An exact copy of all the data is required, with pictures left out.

### DATASET CONTENT
┄┄┄┄┄┄┄┄┄┄┄┄┄┄┄┄┄┄┄┄
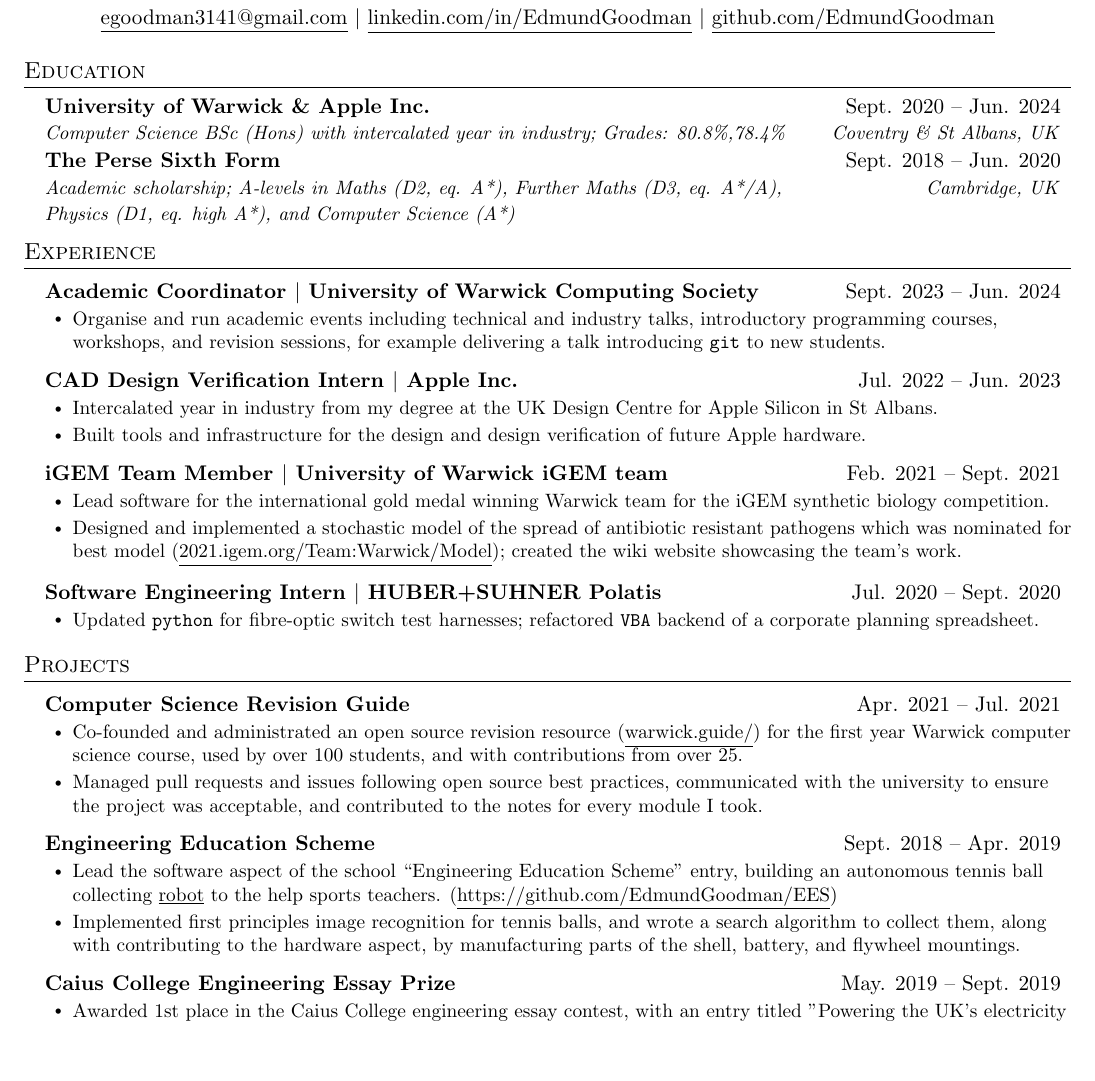
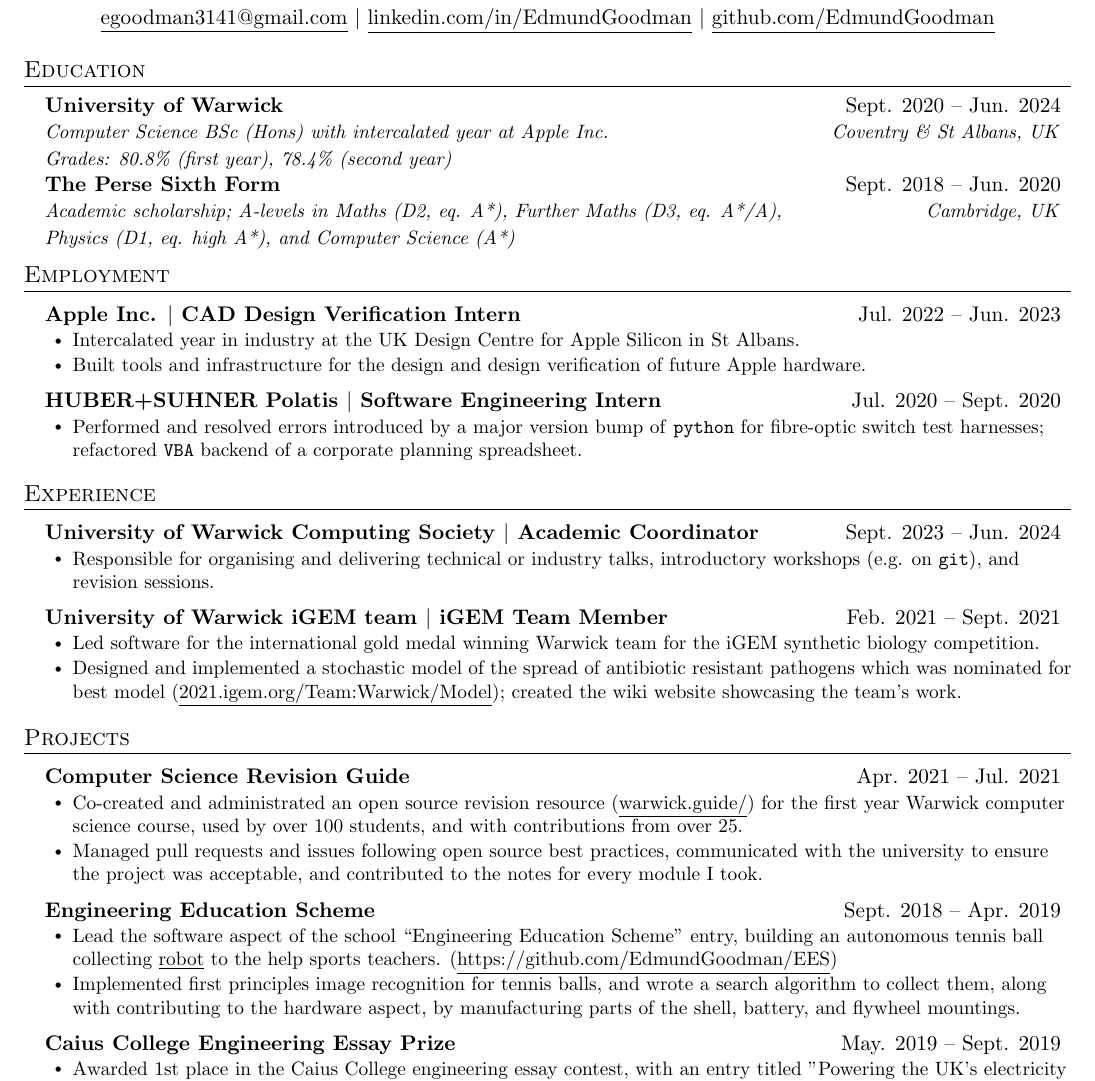
Before and after one commit to EdmundGoodman/EdmundGoodman, a LaTeX CV (academicCV/curriculumVitae.tex): part of the page, cut so that both start at the same text, the shorter picture padded with empty space. Compiled offline with pdfLaTeX.

Commit message:
Respond to mbg comments, and switch main CV to academic one

```diff
--- a/academicCV/curriculumVitae.tex
+++ b/academicCV/curriculumVitae.tex
@@ -120,9 +120,15 @@
 %-----------EDUCATION-----------
 \section{Education}
   \resumeSubHeadingListStart
-    \resumeSubheading
-      {University of Warwick \& Apple Inc.}{Sept. 2020 -- Jun. 2024}
-      {Computer Science BSc (Hons) with intercalated year in industry; Grades: 80.8\%,78.4\%}{Coventry \& St Albans, UK}
+  \vspace{-2pt}\item
+      \begin{tabular*}{0.97\textwidth}[t]{l@{\extracolsep{\fill}}r}
+        \textbf{University of Warwick} & Sept. 2020 -- Jun. 2024 \\
+        \textit{\small{Computer Science BSc (Hons) with intercalated year at Apple Inc.}} & \textit{\small{Coventry \& St Albans, UK}} \\
+        \textit{\small{Grades: 80.8\% (first year), 78.4\% (second year)}} & \\
+      \end{tabular*}\vspace{-7pt}
+    % \resumeSubheading
+    %   {University of Warwick}{Sept. 2020 -- Jun. 2024}
+    %   {Computer Science BSc (Hons) with intercalated year in industry; Grades: 80.8\%,78.4\%}{Coventry \& St Albans, UK}
 
     \vspace{-2pt}\item
       \begin{tabular*}{0.97\textwidth}[t]{l@{\extracolsep{\fill}}r}
@@ -137,36 +143,66 @@
 
 
 %-----------EXPERIENCE-----------
+\section{Employment}
+  \resumeSubHeadingListStart
+    \resumeProjectHeading
+      {Apple Inc. $|$ CAD Design Verification Intern}{Jul. 2022 -- Jun. 2023}
+      \resumeItemListStart
+        \resumeItem{Intercalated year in industry at the UK Design Centre for Apple Silicon in St Albans.}
+        \resumeItem{Built tools and infrastructure for the design and design verification of future Apple hardware.}
+      \resumeItemListEnd
+    \resumeProjectHeading
+      {HUBER+SUHNER Polatis $|$ Software Engineering Intern}{Jul. 2020 -- Sept. 2020}
+      \resumeItemListStart
+        \resumeItem{Performed and resolved errors introduced by a major version bump of \texttt{python} for fibre-optic switch test harnesses; refactored \texttt{VBA} backend of a corporate planning spreadsheet.}
+      \resumeItemListEnd
+      \resumeSubHeadingListEnd
+
 \section{Experience}
   \resumeSubHeadingListStart
-
     \resumeProjectHeading
-      {Academic Coordinator $|$ University of Warwick Computing Society}{Sept. 2023 -- Jun. 2024}
+      {University of Warwick Computing Society $|$ Academic Coordinator}{Sept. 2023 -- Jun. 2024}
       \resumeItemListStart
-        \resumeItem{Organise and run academic events including technical and industry talks, introductory programming courses, workshops, and revision sessions, for example delivering a talk introducing \texttt{git} to new students.}
+        \resumeItem{Responsible for organising and delivering technical or industry talks, introductory workshops (e.g. on \texttt{git}), and revision sessions.}
       \resumeItemListEnd
-
     \resumeProjectHeading
-      {CAD Design Verification Intern $|$ Apple Inc.}{Jul. 2022 -- Jun. 2023}
+      {University of Warwick iGEM team $|$ iGEM Team Member}{Feb. 2021 -- Sept. 2021}
       \resumeItemListStart
-        \resumeItem{Intercalated year in industry from my degree at the UK Design Centre for Apple Silicon in St Albans.}
-        \resumeItem{Built tools and infrastructure for the design and design verification of future Apple hardware.}
-      \resumeItemListEnd
-
-    \resumeProjectHeading
-      {iGEM Team Member $|$ University of Warwick iGEM team}{Feb. 2021 -- Sept. 2021}
-      \resumeItemListStart
-        \resumeItem{Lead software for the international gold medal winning Warwick team for the iGEM synthetic biology competition.}
+        \resumeItem{Led software for the international gold medal winning Warwick team for the iGEM synthetic biology competition.}
         \resumeItem{Designed and implemented a stochastic model of the spread of antibiotic resistant pathogens which was nominated for best model (\href{https://2021.igem.org/Team:Warwick/Model}{\underline{2021.igem.org/Team:Warwick/Model}}); created the wiki website showcasing the team's work.}
     \resumeItemListEnd
+  \resumeSubHeadingListEnd
 
-    \resumeProjectHeading
-      {Software Engineering Intern $|$ HUBER+SUHNER Polatis}{Jul. 2020 -- Sept. 2020}
-      \resumeItemListStart
-        \resumeItem{Updated \texttt{python} for fibre-optic switch test harnesses; refactored \texttt{VBA} backend of a corporate planning spreadsheet.}
-      \resumeItemListEnd
+% \section{Experience}
+%   \resumeSubHeadingListStart
 
-  \resumeSubHeadingListEnd
+%     \resumeProjectHeading
+%       {University of Warwick Computing Society $|$ Academic Coordinator}{Sept. 2023 -- Jun. 2024}
+%       \resumeItemListStart
+%         \resumeItem{Responsible for organising and delivering technical or industry talks, introductory workshops (e.g. on \texttt{git}), and revision sessions.}
+%       \resumeItemListEnd
+
+%     \resumeProjectHeading
+%       {Apple Inc. $|$ CAD Design Verification Intern}{Jul. 2022 -- Jun. 2023}
+%       \resumeItemListStart
+%         \resumeItem{Intercalated year in industry at the UK Design Centre for Apple Silicon in St Albans.}
+%         \resumeItem{Built tools and infrastructure for the design and design verification of future Apple hardware.}
+%       \resumeItemListEnd
+
+%     \resumeProjectHeading
+%       {University of Warwick iGEM team $|$ iGEM Team Member}{Feb. 2021 -- Sept. 2021}
+%       \resumeItemListStart
+%         \resumeItem{Led software for the international gold medal winning Warwick team for the iGEM synthetic biology competition.}
+%         \resumeItem{Designed and implemented a stochastic model of the spread of antibiotic resistant pathogens which was nominated for best model (\href{https://2021.igem.org/Team:Warwick/Model}{\underline{2021.igem.org/Team:Warwick/Model}}); created the wiki website showcasing the team's work.}
+%     \resumeItemListEnd
+
+%     \resumeProjectHeading
+%       {HUBER+SUHNER Polatis $|$ Software Engineering Intern}{Jul. 2020 -- Sept. 2020}
+%       \resumeItemListStart
+%         \resumeItem{Resolved errors introduced by a major version bump of \texttt{python} for fibre-optic switch test harnesses; refactored \texttt{VBA} backend of a corporate planning spreadsheet.}
+%       \resumeItemListEnd
+
+%   \resumeSubHeadingListEnd
 
 
 %-----------PROJECTS-----------
@@ -175,7 +211,7 @@
     \resumeProjectHeading
       {Computer Science Revision Guide}{Apr. 2021 -- Jul. 2021}
       \resumeItemListStart
-        \resumeItem{Co-founded and administrated an open source revision resource (\href{https://warwick.guide/}{\underline{warwick.guide/}}) for the first year Warwick computer science course, used by over 100 students, and with contributions from over 25.}
+        \resumeItem{Co-created and administrated an open source revision resource (\href{https://warwick.guide/}{\underline{warwick.guide/}}) for the first year Warwick computer science course, used by over 100 students, and with contributions from over 25.}
         \resumeItem{Managed pull requests and issues following open source best practices, communicated with the university to ensure the project was acceptable, and contributed to the notes for every module I took.}
       \resumeItemListEnd
 
```
Also changed, not shown: academicCV/curriculumVitae.pdf (deleted), edmundGoodmanCV.pdf.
┄┄┄┄┄┄┄┄┄┄┄┄┄┄┄┄┄┄┄┄
### ANSWER FOR THE TASK
Before and after one commit to EdmundGoodman/EdmundGoodman, a LaTeX CV (academicCV/curriculumVitae.tex): part of the page, cut so that both start at the same text, the shorter picture padded with empty space. Compiled offline with pdfLaTeX.

Commit message:
Respond to mbg comments, and switch main CV to academic one

```diff
--- a/academicCV/curriculumVitae.tex
+++ b/academicCV/curriculumVitae.tex
@@ -120,9 +120,15 @@
 %-----------EDUCATION-----------
 \section{Education}
   \resumeSubHeadingListStart
-    \resumeSubheading
-      {University of Warwick \& Apple Inc.}{Sept. 2020 -- Jun. 2024}
-      {Computer Science BSc (Hons) with intercalated year in industry; Grades: 80.8\%,78.4\%}{Coventry \& St Albans, UK}
+  \vspace{-2pt}\item
+      \begin{tabular*}{0.97\textwidth}[t]{l@{\extracolsep{\fill}}r}
+        \textbf{University of Warwick} & Sept. 2020 -- Jun. 2024 \\
+        \textit{\small{Computer Science BSc (Hons) with intercalated year at Apple Inc.}} & \textit{\small{Coventry \& St Albans, UK}} \\
+        \textit{\small{Grades: 80.8\% (first year), 78.4\% (second year)}} & \\
+      \end{tabular*}\vspace{-7pt}
+    % \resumeSubheading
+    %   {University of Warwick}{Sept. 2020 -- Jun. 2024}
+    %   {Computer Science BSc (Hons) with intercalated year in industry; Grades: 80.8\%,78.4\%}{Coventry \& St Albans, UK}
 
     \vspace{-2pt}\item
       \begin{tabular*}{0.97\textwidth}[t]{l@{\extracolsep{\fill}}r}
@@ -137,36 +143,66 @@
 
 
 %-----------EXPERIENCE-----------
+\section{Employment}
+  \resumeSubHeadingListStart
+    \resumeProjectHeading
+      {Apple Inc. $|$ CAD Design Verification Intern}{Jul. 2022 -- Jun. 2023}
+      \resumeItemListStart
+        \resumeItem{Intercalated year in industry at the UK Design Centre for Apple Silicon in St Albans.}
+        \resumeItem{Built tools and infrastructure for the design and design verification of future Apple hardware.}
+      \resumeItemListEnd
+    \resumeProjectHeading
+      {HUBER+SUHNER Polatis $|$ Software Engineering Intern}{Jul. 2020 -- Sept. 2020}
+      \resumeItemListStart
+        \resumeItem{Performed and resolved errors introduced by a major version bump of \texttt{python} for fibre-optic switch test harnesses; refactored \texttt{VBA} backend of a corporate planning spreadsheet.}
+      \resumeItemListEnd
+      \resumeSubHeadingListEnd
+
 \section{Experience}
   \resumeSubHeadingListStart
-
     \resumeProjectHeading
-      {Academic Coordinator $|$ University of Warwick Computing Society}{Sept. 2023 -- Jun. 2024}
+      {University of Warwick Computing Society $|$ Academic Coordinator}{Sept. 2023 -- Jun. 2024}
       \resumeItemListStart
-        \resumeItem{Organise and run academic events including technical and industry talks, introductory programming courses, workshops, and revision sessions, for example delivering a talk introducing \texttt{git} to new students.}
+        \resumeItem{Responsible for organising and delivering technical or industry talks, introductory workshops (e.g. on \texttt{git}), and revision sessions.}
       \resumeItemListEnd
-
     \resumeProjectHeading
-      {CAD Design Verification Intern $|$ Apple Inc.}{Jul. 2022 -- Jun. 2023}
+      {University of Warwick iGEM team $|$ iGEM Team Member}{Feb. 2021 -- Sept. 2021}
       \resumeItemListStart
-        \resumeItem{Intercalated year in industry from my degree at the UK Design Centre for Apple Silicon in St Albans.}
-        \resumeItem{Built tools and infrastructure for the design and design verification of future Apple hardware.}
-      \resumeItemListEnd
-
-    \resumeProjectHeading
-      {iGEM Team Member $|$ University of Warwick iGEM team}{Feb. 2021 -- Sept. 2021}
-      \resumeItemListStart
-        \resumeItem{Lead software for the international gold medal winning Warwick team for the iGEM synthetic biology competition.}
+        \resumeItem{Led software for the international gold medal winning Warwick team for the iGEM synthetic biology competition.}
         \resumeItem{Designed and implemented a stochastic model of the spread of antibiotic resistant pathogens which was nominated for best model (\href{https://2021.igem.org/Team:Warwick/Model}{\underline{2021.igem.org/Team:Warwick/Model}}); created the wiki website showcasing the team's work.}
     \resumeItemListEnd
+  \resumeSubHeadingListEnd
 
-    \resumeProjectHeading
-      {Software Engineering Intern $|$ HUBER+SUHNER Polatis}{Jul. 2020 -- Sept. 2020}
-      \resumeItemListStart
-        \resumeItem{Updated \texttt{python} for fibre-optic switch test harnesses; refactored \texttt{VBA} backend of a corporate planning spreadsheet.}
-      \resumeItemListEnd
+% \section{Experience}
+%   \resumeSubHeadingListStart
 
-  \resumeSubHeadingListEnd
+%     \resumeProjectHeading
+%       {University of Warwick Computing Society $|$ Academic Coordinator}{Sept. 2023 -- Jun. 2024}
+%       \resumeItemListStart
+%         \resumeItem{Responsible for organising and delivering technical or industry talks, introductory workshops (e.g. on \texttt{git}), and revision sessions.}
+%       \resumeItemListEnd
+
+%     \resumeProjectHeading
+%       {Apple Inc. $|$ CAD Design Verification Intern}{Jul. 2022 -- Jun. 2023}
+%       \resumeItemListStart
+%         \resumeItem{Intercalated year in industry at the UK Design Centre for Apple Silicon in St Albans.}
+%         \resumeItem{Built tools and infrastructure for the design and design verification of future Apple hardware.}
+%       \resumeItemListEnd
+
+%     \resumeProjectHeading
+%       {University of Warwick iGEM team $|$ iGEM Team Member}{Feb. 2021 -- Sept. 2021}
+%       \resumeItemListStart
+%         \resumeItem{Led software for the international gold medal winning Warwick team for the iGEM synthetic biology competition.}
+%         \resumeItem{Designed and implemented a stochastic model of the spread of antibiotic resistant pathogens which was nominated for best model (\href{https://2021.igem.org/Team:Warwick/Model}{\underline{2021.igem.org/Team:Warwick/Model}}); created the wiki website showcasing the team's work.}
+%     \resumeItemListEnd
+
+%     \resumeProjectHeading
+%       {HUBER+SUHNER Polatis $|$ Software Engineering Intern}{Jul. 2020 -- Sept. 2020}
+%       \resumeItemListStart
+%         \resumeItem{Resolved errors introduced by a major version bump of \texttt{python} for fibre-optic switch test harnesses; refactored \texttt{VBA} backend of a corporate planning spreadsheet.}
+%       \resumeItemListEnd
+
+%   \resumeSubHeadingListEnd
 
 
 %-----------PROJECTS-----------
@@ -175,7 +211,7 @@
     \resumeProjectHeading
       {Computer Science Revision Guide}{Apr. 2021 -- Jul. 2021}
       \resumeItemListStart
-        \resumeItem{Co-founded and administrated an open source revision resource (\href{https://warwick.guide/}{\underline{warwick.guide/}}) for the first year Warwick computer science course, used by over 100 students, and with contributions from over 25.}
+        \resumeItem{Co-created and administrated an open source revision resource (\href{https://warwick.guide/}{\underline{warwick.guide/}}) for the first year Warwick computer science course, used by over 100 students, and with contributions from over 25.}
         \resumeItem{Managed pull requests and issues following open source best practices, communicated with the university to ensure the project was acceptable, and contributed to the notes for every module I took.}
       \resumeItemListEnd
 
```
Also changed, not shown: academicCV/curriculumVitae.pdf (deleted), edmundGoodmanCV.pdf.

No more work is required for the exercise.